━━━ PROVIDED DATA ━━━
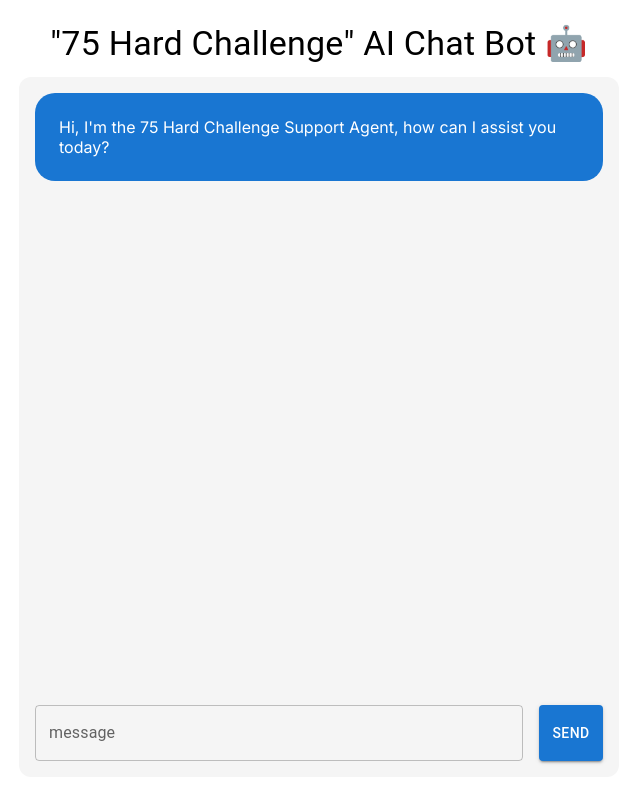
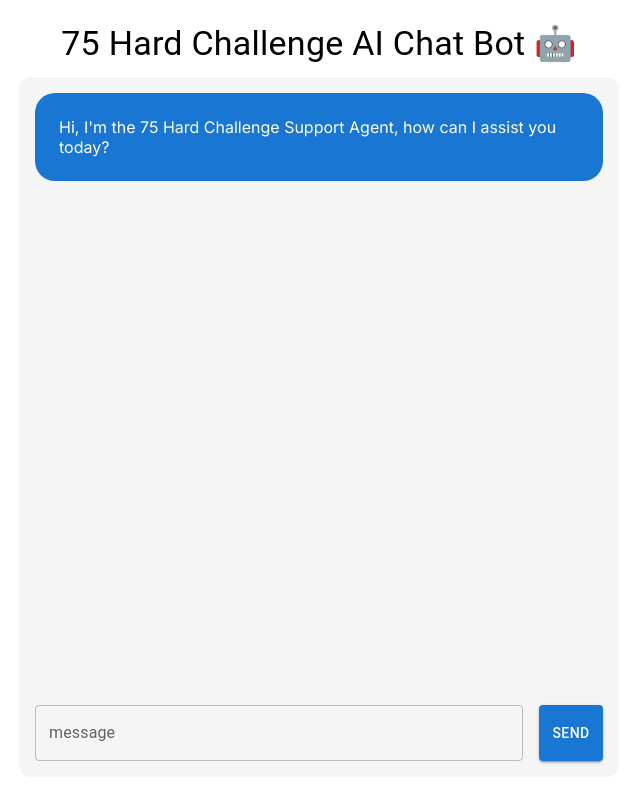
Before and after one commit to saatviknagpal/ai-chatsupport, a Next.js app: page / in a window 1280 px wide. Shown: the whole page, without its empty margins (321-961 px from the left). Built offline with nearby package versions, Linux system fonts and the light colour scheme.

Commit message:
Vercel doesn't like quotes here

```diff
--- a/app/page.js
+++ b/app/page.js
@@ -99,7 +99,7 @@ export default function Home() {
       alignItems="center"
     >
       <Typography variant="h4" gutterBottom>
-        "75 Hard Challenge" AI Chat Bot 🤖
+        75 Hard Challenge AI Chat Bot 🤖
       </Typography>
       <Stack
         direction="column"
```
━━━
━━━ PROVIDED DATA ━━━
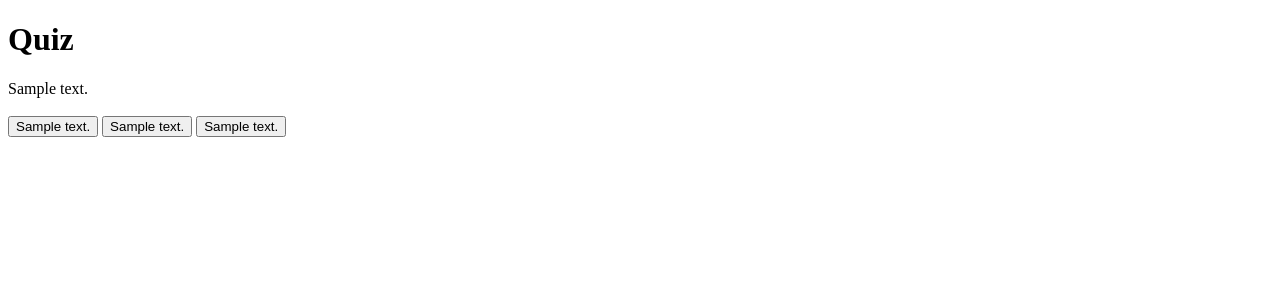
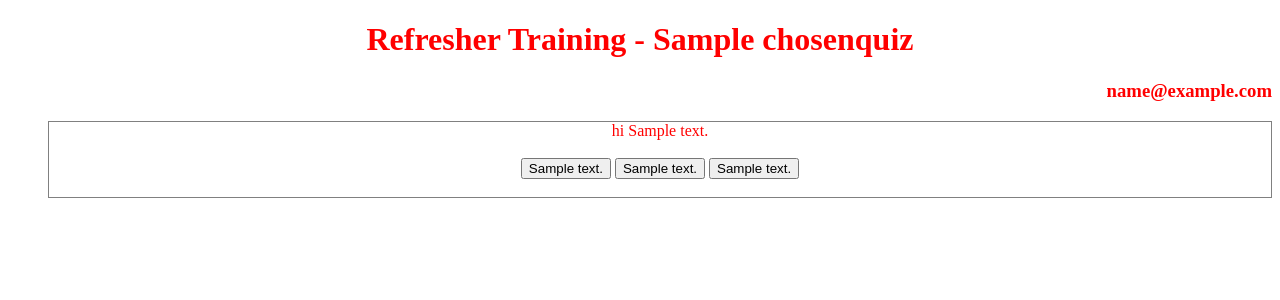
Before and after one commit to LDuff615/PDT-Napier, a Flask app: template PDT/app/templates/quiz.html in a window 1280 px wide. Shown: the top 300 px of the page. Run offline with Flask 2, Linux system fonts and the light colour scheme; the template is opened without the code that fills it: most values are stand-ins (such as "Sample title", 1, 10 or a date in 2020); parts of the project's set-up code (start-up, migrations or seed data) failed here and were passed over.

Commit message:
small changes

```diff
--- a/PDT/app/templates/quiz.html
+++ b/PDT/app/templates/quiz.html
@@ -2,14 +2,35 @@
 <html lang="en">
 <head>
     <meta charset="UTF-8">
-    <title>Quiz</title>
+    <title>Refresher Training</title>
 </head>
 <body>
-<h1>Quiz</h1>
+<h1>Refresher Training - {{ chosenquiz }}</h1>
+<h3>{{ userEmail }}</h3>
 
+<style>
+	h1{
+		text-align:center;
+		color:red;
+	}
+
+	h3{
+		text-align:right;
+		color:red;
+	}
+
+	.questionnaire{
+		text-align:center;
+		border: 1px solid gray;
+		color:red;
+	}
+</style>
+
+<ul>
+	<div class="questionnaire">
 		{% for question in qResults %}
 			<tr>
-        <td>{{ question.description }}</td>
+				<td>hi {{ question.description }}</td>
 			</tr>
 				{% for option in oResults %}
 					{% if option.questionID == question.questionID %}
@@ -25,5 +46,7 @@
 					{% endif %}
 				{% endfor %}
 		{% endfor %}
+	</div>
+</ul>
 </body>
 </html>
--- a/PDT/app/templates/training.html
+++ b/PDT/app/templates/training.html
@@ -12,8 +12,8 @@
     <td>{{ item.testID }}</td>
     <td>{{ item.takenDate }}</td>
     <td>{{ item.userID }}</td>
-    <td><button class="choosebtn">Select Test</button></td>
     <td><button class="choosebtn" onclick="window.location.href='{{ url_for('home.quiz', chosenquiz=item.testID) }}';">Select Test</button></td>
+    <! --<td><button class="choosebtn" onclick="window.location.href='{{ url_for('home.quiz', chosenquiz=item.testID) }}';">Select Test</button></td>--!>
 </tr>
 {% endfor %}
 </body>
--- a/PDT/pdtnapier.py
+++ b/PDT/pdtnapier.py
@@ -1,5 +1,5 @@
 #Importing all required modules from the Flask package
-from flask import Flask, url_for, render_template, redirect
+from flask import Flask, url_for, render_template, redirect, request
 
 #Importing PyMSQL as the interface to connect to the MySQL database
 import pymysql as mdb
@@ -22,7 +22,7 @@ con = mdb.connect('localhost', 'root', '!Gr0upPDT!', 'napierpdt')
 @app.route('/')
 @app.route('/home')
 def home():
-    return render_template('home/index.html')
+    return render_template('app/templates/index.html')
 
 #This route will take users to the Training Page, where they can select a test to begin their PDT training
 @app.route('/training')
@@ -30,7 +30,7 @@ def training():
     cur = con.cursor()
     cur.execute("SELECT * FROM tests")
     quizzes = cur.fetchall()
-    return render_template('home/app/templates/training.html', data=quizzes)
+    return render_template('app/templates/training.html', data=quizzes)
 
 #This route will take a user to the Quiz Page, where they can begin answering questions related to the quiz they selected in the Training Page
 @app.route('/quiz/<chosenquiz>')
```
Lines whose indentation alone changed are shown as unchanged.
━━━
━━━ PROVIDED DATA ━━━
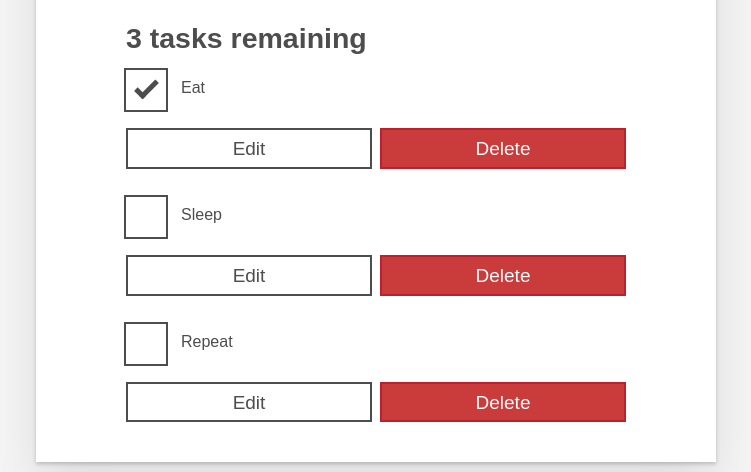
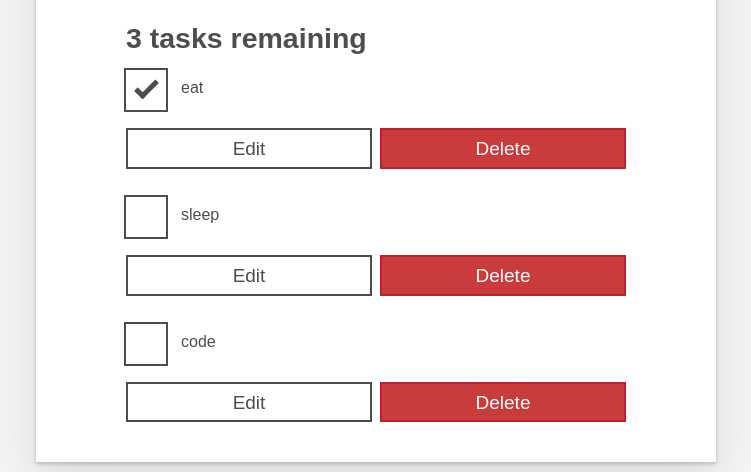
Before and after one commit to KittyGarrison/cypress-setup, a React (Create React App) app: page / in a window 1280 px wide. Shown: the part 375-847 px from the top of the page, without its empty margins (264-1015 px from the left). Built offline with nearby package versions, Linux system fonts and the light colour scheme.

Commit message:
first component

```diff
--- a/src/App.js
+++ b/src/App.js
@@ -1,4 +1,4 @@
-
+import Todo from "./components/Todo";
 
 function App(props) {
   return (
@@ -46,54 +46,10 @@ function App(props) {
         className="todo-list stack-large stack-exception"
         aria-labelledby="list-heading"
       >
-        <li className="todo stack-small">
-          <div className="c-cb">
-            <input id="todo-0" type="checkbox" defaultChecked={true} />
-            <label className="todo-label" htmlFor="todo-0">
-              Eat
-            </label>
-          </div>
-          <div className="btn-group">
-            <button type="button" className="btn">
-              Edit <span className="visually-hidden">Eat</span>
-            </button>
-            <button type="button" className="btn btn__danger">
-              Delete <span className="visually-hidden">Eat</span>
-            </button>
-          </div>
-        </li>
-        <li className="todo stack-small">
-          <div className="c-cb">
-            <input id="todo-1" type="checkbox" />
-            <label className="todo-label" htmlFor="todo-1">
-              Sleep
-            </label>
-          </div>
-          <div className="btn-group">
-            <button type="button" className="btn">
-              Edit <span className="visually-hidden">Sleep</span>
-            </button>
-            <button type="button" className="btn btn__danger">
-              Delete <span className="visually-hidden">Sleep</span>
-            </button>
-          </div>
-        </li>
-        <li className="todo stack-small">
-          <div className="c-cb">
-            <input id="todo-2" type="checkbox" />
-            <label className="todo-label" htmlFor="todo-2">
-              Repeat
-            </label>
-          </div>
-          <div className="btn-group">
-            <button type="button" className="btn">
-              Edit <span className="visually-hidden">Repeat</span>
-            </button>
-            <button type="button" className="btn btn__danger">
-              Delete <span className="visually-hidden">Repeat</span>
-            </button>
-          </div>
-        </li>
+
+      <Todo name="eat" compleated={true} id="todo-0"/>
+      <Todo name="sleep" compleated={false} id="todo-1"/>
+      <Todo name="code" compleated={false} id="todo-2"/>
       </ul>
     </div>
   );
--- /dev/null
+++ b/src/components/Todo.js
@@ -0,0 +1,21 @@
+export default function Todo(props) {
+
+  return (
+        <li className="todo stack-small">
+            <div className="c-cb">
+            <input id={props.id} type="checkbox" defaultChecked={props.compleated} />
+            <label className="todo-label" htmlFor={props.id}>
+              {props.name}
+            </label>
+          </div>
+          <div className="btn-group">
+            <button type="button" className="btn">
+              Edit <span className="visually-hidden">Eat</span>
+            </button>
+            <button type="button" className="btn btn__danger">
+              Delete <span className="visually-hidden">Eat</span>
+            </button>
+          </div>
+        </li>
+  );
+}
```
━━━
For every line in the data above that holds "route", return the line itself.

 @app.route('/')
 @app.route('/home')
 #This route will take users to the Training Page, where they can select a test to begin their PDT training
 @app.route('/training')
 #This route will take a user to the Quiz Page, where they can begin answering questions related to the quiz they selected in the Training Page
 @app.route('/quiz/<chosenquiz>')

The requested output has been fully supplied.